### EXERCISE INSTRUCTIONS
What is the number of lines in the data that include the string "Also"? Give it by itself.

### DATA PROVIDED
□ □ □ □
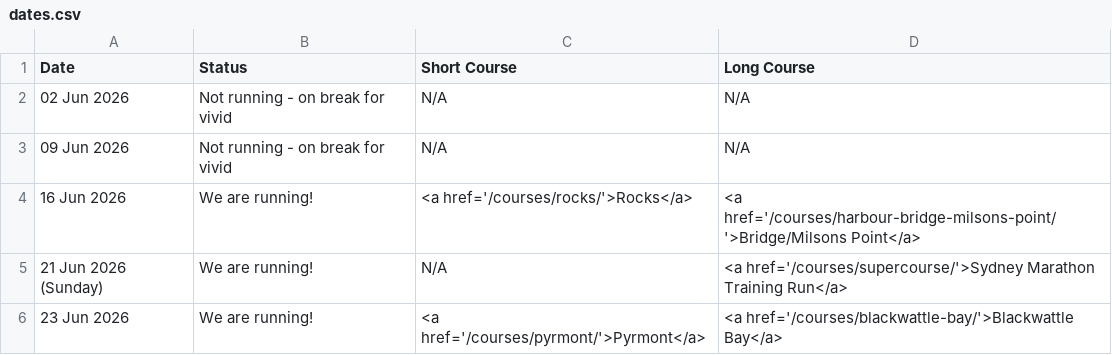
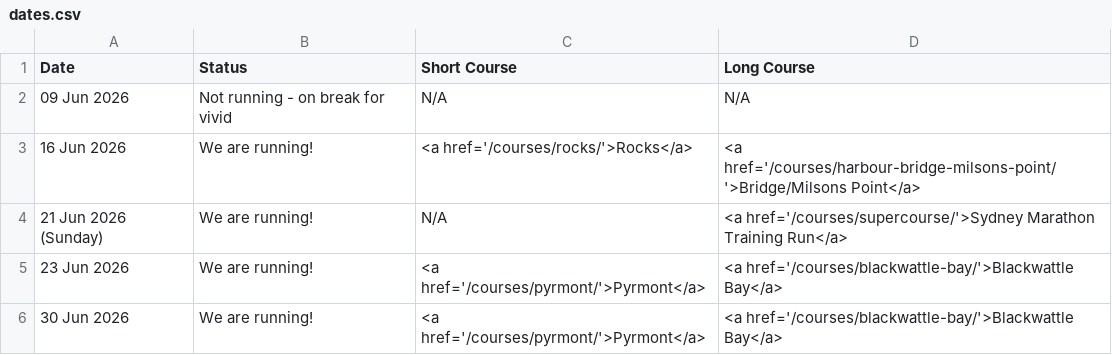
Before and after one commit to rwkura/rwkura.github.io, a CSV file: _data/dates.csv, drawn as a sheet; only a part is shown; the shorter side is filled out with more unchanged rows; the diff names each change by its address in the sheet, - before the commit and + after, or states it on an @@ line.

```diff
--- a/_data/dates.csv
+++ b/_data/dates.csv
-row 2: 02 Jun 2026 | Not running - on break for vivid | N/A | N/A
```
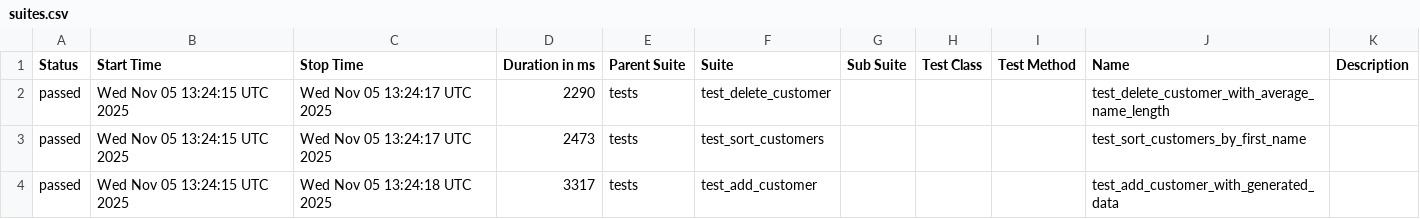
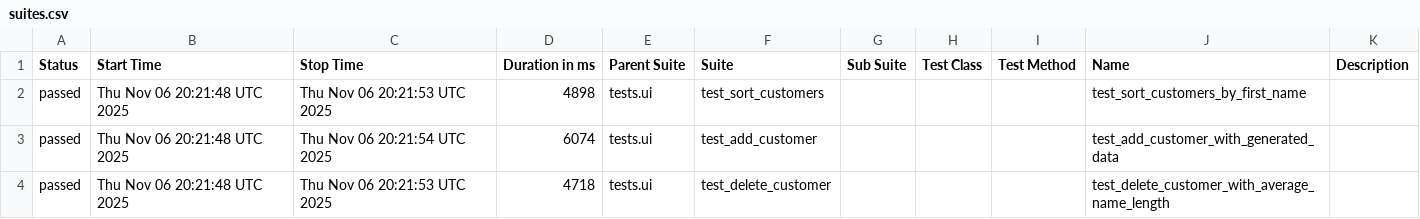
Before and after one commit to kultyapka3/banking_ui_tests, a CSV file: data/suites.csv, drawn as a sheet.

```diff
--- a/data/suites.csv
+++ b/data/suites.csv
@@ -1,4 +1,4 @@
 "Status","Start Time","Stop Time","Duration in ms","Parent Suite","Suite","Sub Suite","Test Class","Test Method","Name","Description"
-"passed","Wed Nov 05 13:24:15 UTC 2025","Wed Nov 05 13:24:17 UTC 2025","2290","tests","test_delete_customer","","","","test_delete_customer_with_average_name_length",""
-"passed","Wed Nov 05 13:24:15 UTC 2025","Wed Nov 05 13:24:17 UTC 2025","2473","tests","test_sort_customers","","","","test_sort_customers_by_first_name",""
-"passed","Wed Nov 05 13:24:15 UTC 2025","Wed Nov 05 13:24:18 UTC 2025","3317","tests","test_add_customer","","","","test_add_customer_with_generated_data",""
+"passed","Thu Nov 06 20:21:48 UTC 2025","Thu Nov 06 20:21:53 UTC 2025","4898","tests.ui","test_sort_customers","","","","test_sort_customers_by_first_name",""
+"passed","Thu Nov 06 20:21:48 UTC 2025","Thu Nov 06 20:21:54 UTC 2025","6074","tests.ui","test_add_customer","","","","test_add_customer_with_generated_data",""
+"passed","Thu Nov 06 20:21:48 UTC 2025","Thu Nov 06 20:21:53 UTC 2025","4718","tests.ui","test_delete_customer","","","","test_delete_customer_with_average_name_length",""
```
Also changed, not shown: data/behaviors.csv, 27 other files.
□ □ □ □
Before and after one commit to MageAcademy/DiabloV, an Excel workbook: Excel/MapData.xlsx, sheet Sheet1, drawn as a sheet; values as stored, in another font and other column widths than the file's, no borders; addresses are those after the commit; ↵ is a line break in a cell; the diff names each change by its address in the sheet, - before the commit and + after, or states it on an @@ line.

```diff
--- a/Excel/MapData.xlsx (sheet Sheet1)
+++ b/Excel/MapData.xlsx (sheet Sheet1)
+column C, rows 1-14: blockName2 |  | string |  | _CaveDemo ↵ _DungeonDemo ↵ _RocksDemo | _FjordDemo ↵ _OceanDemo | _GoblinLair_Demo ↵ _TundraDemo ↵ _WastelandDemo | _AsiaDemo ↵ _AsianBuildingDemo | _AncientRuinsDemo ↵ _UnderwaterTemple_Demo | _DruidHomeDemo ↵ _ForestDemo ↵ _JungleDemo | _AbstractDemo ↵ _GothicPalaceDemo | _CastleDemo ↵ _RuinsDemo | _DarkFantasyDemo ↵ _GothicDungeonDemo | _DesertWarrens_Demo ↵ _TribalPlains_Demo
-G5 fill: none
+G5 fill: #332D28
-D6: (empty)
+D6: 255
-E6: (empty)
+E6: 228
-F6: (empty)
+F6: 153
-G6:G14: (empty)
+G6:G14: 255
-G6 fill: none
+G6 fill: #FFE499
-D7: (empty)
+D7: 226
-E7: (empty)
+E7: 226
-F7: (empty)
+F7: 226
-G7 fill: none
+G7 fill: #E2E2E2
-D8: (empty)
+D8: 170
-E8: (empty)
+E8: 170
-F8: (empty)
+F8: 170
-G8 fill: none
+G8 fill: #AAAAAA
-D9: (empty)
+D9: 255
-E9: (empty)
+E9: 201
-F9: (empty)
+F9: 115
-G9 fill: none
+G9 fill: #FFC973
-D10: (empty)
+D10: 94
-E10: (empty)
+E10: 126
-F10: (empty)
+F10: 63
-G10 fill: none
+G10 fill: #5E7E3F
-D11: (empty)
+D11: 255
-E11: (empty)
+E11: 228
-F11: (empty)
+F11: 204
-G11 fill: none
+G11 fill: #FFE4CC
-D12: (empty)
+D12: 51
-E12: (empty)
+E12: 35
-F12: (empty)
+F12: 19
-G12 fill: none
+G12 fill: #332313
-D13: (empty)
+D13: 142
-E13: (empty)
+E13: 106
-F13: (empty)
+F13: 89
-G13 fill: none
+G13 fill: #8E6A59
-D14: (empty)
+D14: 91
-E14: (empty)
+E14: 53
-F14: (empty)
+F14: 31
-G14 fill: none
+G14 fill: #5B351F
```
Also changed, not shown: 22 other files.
□ □ □ □
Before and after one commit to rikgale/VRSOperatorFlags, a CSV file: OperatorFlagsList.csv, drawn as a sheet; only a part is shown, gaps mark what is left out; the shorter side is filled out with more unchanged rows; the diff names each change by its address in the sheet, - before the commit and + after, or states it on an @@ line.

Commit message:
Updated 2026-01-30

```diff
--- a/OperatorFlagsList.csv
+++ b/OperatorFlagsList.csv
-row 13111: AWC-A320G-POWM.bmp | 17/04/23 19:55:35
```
□ □ □ □
### TASK OUTPUT
2